The BBC has learned that according to Sri Lankan government statistics, about 9,000 people died in the war-torn north of Sri Lanka during the controversial final phase of the war three years ago.
More than 7,000 of the deaths appear to be directly related to the military battle. It is the first set of government figures given for such casualties, which have been the subject of heated dispute between the government and its international critics some of which say the figure was much higher.
Within the past few days the government has quietly released a report by its Department of Census and Statistics, with information gathered by officials interviewing people in northern Sri Lanka.
The death statistics are the most sensitive, and the report says that in the first five months of 2009 – the climax of the war – about 7,400 people died of causes that were described as “other” or which were not defined. This means they were NOT due to natural causes, accident, homicide or suicide but were apparently caused by the fighting.
The vast majority died in Mullaitivu district, scene of the final bloody battles. More than 2,600 others went missing throughout 2009. It’s not clear whether the figures include just civilians or also Tamil Tiger fighters; or which side was responsible for the deaths. But it accords with recent Sri Lankan government admissions that its side did kill some civilians, after first saying it killed none.
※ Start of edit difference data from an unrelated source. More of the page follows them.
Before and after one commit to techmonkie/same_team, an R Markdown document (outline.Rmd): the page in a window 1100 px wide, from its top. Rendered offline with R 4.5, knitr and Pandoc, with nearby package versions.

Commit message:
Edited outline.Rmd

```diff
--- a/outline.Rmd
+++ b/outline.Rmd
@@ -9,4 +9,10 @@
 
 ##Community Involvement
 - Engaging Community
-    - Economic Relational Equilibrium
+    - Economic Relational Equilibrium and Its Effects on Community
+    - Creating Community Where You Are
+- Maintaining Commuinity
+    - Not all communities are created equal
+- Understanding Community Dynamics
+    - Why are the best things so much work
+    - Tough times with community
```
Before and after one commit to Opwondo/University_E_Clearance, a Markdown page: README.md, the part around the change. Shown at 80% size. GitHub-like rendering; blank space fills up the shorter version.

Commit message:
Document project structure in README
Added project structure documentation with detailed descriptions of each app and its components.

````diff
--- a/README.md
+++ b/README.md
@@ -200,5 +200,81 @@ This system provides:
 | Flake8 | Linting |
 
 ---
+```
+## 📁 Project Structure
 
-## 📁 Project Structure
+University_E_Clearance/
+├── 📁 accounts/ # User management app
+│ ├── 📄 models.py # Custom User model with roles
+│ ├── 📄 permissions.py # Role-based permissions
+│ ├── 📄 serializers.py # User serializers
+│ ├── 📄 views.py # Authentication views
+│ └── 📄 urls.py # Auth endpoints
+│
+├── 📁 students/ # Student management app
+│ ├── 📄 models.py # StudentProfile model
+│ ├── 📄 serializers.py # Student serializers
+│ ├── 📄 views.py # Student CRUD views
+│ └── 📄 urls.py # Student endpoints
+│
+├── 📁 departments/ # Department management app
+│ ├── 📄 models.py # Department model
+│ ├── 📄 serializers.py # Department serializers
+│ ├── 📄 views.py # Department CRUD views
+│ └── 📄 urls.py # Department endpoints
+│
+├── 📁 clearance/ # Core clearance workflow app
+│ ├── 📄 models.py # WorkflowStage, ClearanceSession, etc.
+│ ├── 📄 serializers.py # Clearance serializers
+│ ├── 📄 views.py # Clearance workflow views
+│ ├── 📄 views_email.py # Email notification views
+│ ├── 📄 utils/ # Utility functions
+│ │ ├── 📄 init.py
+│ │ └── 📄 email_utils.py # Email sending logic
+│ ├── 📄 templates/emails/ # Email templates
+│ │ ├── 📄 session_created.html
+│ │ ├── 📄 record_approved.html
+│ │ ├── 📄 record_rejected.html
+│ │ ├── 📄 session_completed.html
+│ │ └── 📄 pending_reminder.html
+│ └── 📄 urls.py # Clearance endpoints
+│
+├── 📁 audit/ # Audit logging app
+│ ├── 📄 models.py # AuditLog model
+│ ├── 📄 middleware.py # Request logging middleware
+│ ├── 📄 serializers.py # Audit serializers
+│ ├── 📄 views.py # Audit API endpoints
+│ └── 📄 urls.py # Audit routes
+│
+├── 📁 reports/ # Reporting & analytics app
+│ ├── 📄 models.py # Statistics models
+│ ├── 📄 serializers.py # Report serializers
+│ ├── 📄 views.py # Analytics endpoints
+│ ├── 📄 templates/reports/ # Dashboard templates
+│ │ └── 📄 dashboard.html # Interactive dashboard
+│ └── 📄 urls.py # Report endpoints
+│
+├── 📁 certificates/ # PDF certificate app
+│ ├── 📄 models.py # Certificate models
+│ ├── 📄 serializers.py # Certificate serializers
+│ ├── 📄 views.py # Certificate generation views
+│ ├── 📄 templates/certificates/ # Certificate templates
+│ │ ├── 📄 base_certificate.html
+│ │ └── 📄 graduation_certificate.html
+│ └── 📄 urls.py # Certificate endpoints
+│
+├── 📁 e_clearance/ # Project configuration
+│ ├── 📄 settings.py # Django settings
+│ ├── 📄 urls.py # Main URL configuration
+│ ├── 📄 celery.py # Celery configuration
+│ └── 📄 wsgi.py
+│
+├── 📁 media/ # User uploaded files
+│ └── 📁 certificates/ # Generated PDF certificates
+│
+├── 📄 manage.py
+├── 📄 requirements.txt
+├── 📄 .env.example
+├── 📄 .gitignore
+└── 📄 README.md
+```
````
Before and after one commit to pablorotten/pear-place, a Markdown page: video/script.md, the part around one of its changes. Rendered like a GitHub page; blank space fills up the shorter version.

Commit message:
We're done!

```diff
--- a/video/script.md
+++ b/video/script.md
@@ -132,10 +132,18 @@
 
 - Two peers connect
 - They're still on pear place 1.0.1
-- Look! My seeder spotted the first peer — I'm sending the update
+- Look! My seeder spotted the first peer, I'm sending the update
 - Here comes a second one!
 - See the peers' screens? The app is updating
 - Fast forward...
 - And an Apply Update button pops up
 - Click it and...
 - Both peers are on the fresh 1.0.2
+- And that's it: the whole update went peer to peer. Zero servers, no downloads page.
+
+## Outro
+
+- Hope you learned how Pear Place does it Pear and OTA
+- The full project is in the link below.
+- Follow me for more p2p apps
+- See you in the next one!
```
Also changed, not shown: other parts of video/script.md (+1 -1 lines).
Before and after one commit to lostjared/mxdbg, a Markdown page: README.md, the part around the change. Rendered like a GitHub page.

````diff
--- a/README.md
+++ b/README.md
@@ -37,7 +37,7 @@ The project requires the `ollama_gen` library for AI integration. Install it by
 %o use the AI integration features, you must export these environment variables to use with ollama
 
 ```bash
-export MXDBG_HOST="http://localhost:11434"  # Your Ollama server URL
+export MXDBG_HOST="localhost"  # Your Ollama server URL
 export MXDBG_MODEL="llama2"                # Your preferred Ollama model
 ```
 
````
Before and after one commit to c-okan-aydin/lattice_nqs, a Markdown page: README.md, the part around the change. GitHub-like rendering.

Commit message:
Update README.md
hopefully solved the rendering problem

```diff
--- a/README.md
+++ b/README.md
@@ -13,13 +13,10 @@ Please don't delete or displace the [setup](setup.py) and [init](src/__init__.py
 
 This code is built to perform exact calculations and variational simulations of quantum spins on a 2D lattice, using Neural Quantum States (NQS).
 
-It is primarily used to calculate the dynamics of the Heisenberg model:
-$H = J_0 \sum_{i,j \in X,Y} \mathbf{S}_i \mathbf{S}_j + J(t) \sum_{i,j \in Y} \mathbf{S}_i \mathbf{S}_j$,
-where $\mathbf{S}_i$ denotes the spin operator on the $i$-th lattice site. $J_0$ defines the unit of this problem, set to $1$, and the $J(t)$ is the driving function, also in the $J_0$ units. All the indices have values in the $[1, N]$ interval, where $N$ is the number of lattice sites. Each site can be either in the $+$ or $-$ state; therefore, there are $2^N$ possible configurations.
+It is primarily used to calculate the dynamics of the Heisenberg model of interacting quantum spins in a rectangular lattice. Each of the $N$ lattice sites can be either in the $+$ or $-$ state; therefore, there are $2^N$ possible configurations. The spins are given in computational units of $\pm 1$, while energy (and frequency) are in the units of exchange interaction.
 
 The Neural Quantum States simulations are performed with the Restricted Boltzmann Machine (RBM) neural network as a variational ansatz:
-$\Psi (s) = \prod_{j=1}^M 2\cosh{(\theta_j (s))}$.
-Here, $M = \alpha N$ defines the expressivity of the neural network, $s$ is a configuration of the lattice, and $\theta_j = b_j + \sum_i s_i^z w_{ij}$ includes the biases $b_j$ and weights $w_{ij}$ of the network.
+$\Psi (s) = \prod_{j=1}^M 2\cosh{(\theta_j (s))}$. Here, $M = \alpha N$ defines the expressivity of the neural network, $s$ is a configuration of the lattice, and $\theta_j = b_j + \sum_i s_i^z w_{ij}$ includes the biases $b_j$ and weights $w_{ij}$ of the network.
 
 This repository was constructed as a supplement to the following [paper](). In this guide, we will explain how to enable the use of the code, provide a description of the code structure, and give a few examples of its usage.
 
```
The figure is consistent with an early United Nations estimate, but it’s much lower than a figure of up to 40,000 deaths given by a report commissioned by Ban Ki-Moon last year.
SL denounced a UN diplomant
Separately, the Sri Lankan mission to the United Nations has denounced a senior UN official, Louise Frechette, for excluding a top Sri Lankan diplomat from a UN advisory group on peacekeeping. It said she behaved in an “outrageous” and “intolerant” way in keeping out Shavendra Silva, whom Asian countries nominated to the group.
As a military commander he headed a division named by the same UN report in connection with alleged war crimes.